What To Do When Your Story Dies

P.G. Barnett
4 min readApr 11, 2019

Don’t panic. It may have only lost consciousness.

Photo by Oscar Keys on Unsplash

We’ve all been there haven’t we? That terrible sinking feeling. A heated flush of panicked sweat when we believe our story has just died.

It passed on to commune with angelic scribes in the heavens.

The story just kicked the inkwell.

It suffered a massive word stroke.

You get the point.

First, things first. Let’s perform a little triage before we call the coroner.

Checking for a pulse

Where should we start? Here’s a novel (pun intended) idea. Let’s start at the opening chapter. Did you write an opening which captivates the reader so much they’re instantly drawn into the story?

Or did you bury the lead?

(Again, pun intended)

If the start of your story is well, meh, but shows some merit, your story probably has a pulse. If after reading the opening and the first chapter you can’t feel a thing then maybe you should be on the phone right now with the coroner.

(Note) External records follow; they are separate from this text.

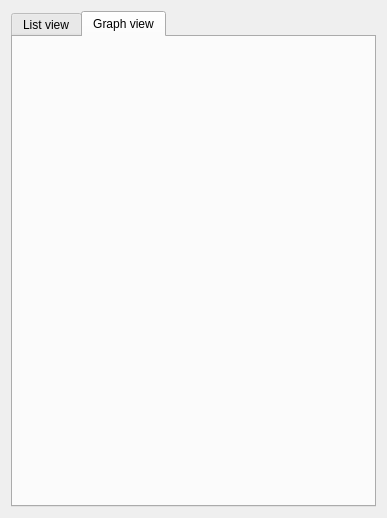
Above: rcmanager/formManager.ui from robocomp/tools before the change. Below: the same form after it.
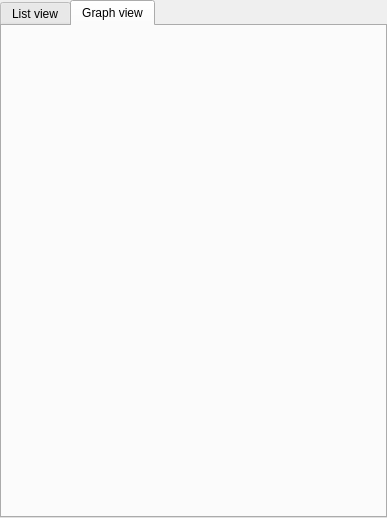
That is the form after the change. Icons and pictures are not drawn.

```diff
--- a/rcmanager/formManager.ui
+++ b/rcmanager/formManager.ui
@@ -26,9 +26,15 @@
    <string>RCManager</string>
   </property>
   <layout class="QVBoxLayout" name="verticalLayout_4">
+   <property name="spacing">
+    <number>0</number>
+   </property>
    <property name="sizeConstraint">
     <enum>QLayout::SetNoConstraint</enum>
    </property>
+   <property name="margin">
+    <number>0</number>
+   </property>
    <item>
     <layout class="QVBoxLayout" name="verticalLayout_3">
      <property name="sizeConstraint">
```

If your story has no pulse I’d suggest you start thinking about another body of work you can pal around with.

But let’s be optimistic and say your story still has a pulse. Okay it’s not dead. It’s just unconscious. Yeah, the pulse is shallow and thready but you can definitely feel it.

Okay, that’s a relief right?

But you should be concerned still, because the fact your story has a weak pulse may be a sign it has even bigger issues to tackle. Okay, so let’s see if we can get the pulse a little stronger before we continue.

Rework that opening and if necessary the entire first chapter. We’re simply trying to stabilize the patient here first. So don’t try to throw a ton of curatives by rewriting the whole story at the get go.

However, as part of your initial triage you may have to perform some minor surgery to get the pulse stronger. You may end up having to cut away a ton of deadwood infecting your story in order to make it better. You may even have to install a shunt or two to keep the life blood of your work flowing.

P.G. Barnett

A published author enjoying married Texas bliss. Dog person living with cats. A writer of Henry James' stories. Featured In MuckRack. Top Writer In Fiction.